As I look at all the papers, all the deals, all the meetings and travel, I realize that my dad went to all that effort so he could provide his family with exceptional experiences and memories. We’d stayed at a lake before, but when he moved our family to the Adirondacks, he became a better dad because the stress melted from his busy life and we got our real dad back. We have 30-plus years of memories at his place, every summer of my kids’ lives and every summer of my niece’s and nephew’s. It was a place where the family could renew its connection and build lasting memories. By spending a weekend or a few weeks between meetings at the camp, he became better in business and became a better dad.

He built an amazing place, and it’s my hope that the auction will result in the right family that needs a special place like no other on earth, to reconnect and to lose the stress of life. There are very few places on earth with this peace and quiet, with this tradition. I know, because we have our own camp now, and intend it to carry for generations of our family.

PS2: I discovered something about myself recently. When I held my artists’ retreat in the Adirondacks in June, I discovered how much I missed being around people, and how much those events mean to me, because I make so many new friends and renew so many friendships. Dave Crowl, who attended, said it best: “I’ve come back nine years in a row because this is my art family, and for me it’s like Thanksgiving. I would not miss it for anything.”

I’m doing my next retreat this fall here in the Adirondacks. I can never get enough friends.

PS 3: One of my bucket list items was to paint in Russia, where Repin, Levitan, and Shishkin and the great Russian masters painted. I’ve done it, and now I’m bringing it to you one time. It looks like it will happen, and I have some seats because a couple of people can’t make it. I probably won’t repeat it. Hope you’ll come.

Also, Peter Trippi and I are leading a group of art lovers to the museums and art scenes of Vienna and Berlin this October. It’s happening and will be loads of fun. Join us.

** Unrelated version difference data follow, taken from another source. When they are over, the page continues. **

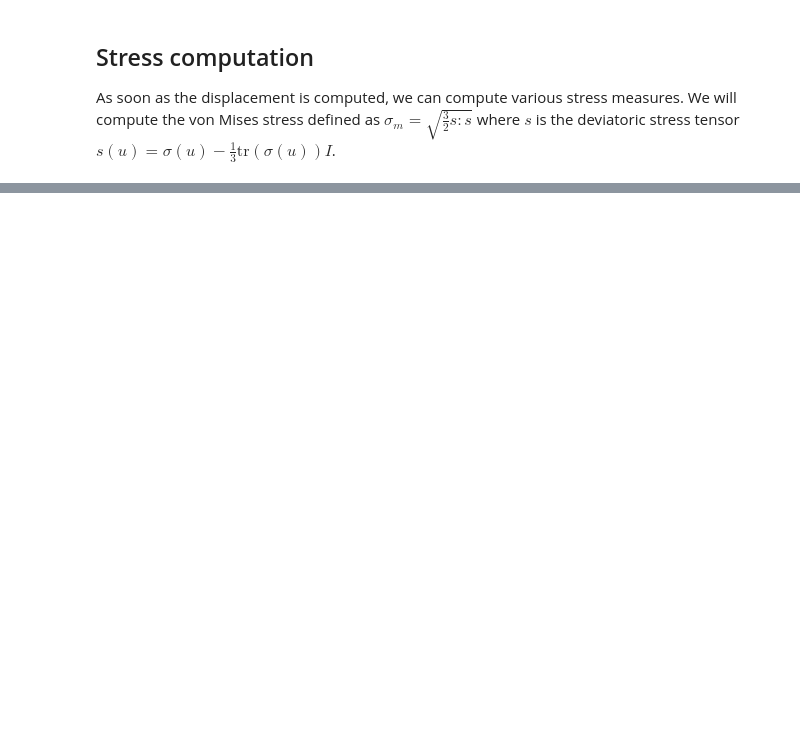
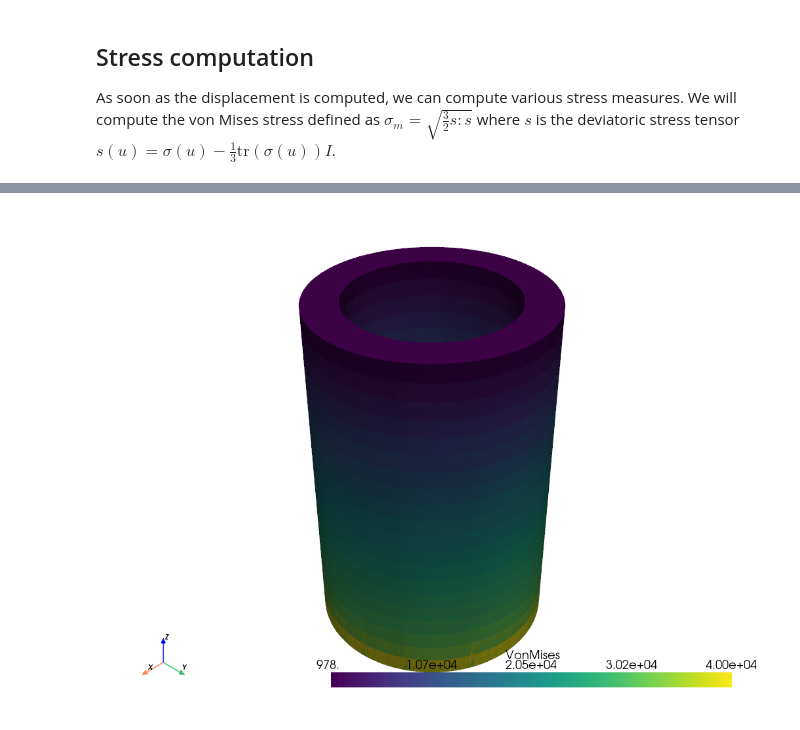
Before and after one commit to giozu/FEM, a Jupyter notebook: FEniCSx/3D/linear_elasticity.ipynb, the cells around one changed output, grey strips where cells are left out. Cells and saved outputs as stored; diff of their text form; code cells hidden in the pictures; blank space fills up the shorter version.

```diff
--- a/FEniCSx/3D/linear_elasticity.ipynb
+++ b/FEniCSx/3D/linear_elasticity.ipynb
@@ -247,7 +249,7 @@ As soon as the displacement is computed, we can compute various stress measures.
 deviatoric_stress = problem.stressField -1./3*ufl.tr(problem.stressField)*ufl.Identity(len(problem.solution))
 von_Mises = ufl.sqrt(3./2*ufl.inner(deviatoric_stress, deviatoric_stress))
 
-V_von_mises = fem.FunctionSpace(problem.domain, ("DG", 0))
+V_von_mises = fem.functionspace(problem.domain, ("DG", 0))
 stress_expr = fem.Expression(von_Mises, V_von_mises.element.interpolation_points())
 stresses = fem.Function(V_von_mises)
 stresses.interpolate(stress_expr)
@@ -265,0 +267 @@ Widget(value="<iframe src='http://localhost:43969/index.html?ui=P_0x7fb90a0490f0
+[figure, added]
```
Also changed, not shown: parts of 5 cells of this notebook, 4 other files.
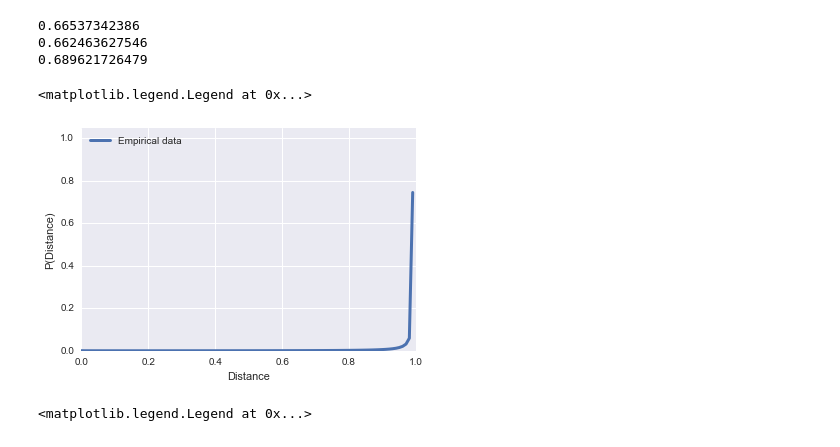
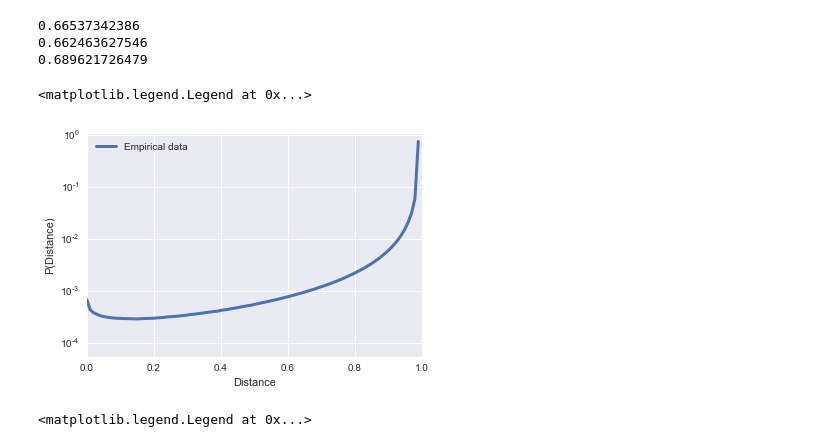
Before and after one commit to jlorince/MusicForaging, a Jupyter notebook: notebooks/CIKM.ipynb, the cells around one changed output. Cells and saved outputs as stored; diff of their text form; code cells hidden in the pictures.

```diff
--- a/notebooks/CIKM.ipynb
+++ b/notebooks/CIKM.ipynb
@@ -608,35 +608,35 @@ bins_rand=  np.array([  1.41707094e-04,   1.01401180e-02,   2.01385289e-02,
           8.70003456e-01,   8.80001867e-01,   8.90000278e-01,
           8.99998688e-01,   9.09997099e-01,   9.19995510e-01,
           9.29993921e-01,   9.39992332e-01,   9.49990743e-01,
           9.59989154e-01,   9.69987565e-01,   9.79985976e-01,
           9.89984387e-01,   9.99982797e-01])
 
 
 
 vals =  vals / float(vals.sum())
 ax.plot(bins[:-1],vals,lw=3,label='Empirical data',c=colors[0])
 
 # vals,bins2 = np.histogram(dists_rand,100)
 # vals =  vals / float(vals.sum())
 # ax.plot(bins2[:-1],vals,lw=3,label='Uniform random features',c=colors[1],ls='--')
 
 # vals_rand =  vals_rand / float(vals_rand.sum())
 # ax.plot(bins_rand[:-1],vals_rand,lw=3,label='Shuffled features',c=colors[2],ls='--')
 
 
 
-#ax.set_yscale('log')
+ax.set_yscale('log')
 #ax.set_xlim(0,bins[-2])
 ax.set_xlim(0,1)
 ax.set_xlabel('Distance')#,fontsize='large')
 ax.set_ylabel('P(Distance)')#,fontsize='large')
 ax.set_ylim(0.000055,1.05)
 
 ax.legend(loc='upper left')
 #fig.savefig('/Users/jaredlorince/Desktop/dists.pdf',bbox_inches='tight')
 # %% [output]
 <matplotlib.legend.Legend at 0x...>
-[figure, old version]
+[figure, new version]
 # %%
 ### COMPARISON OF PAIRWISE DISTANCE DISTRIBUTIONS ACROSS MODEL TYPES
 
```
Also changed, not shown: parts of 1 cell of this notebook, 5 other files.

PS 4: Pastel Live is gaining momentum. Last week we had a huge number of people join us. If you see yourself learning pastel painting, it’s a joy to attend (and it’s all online this August).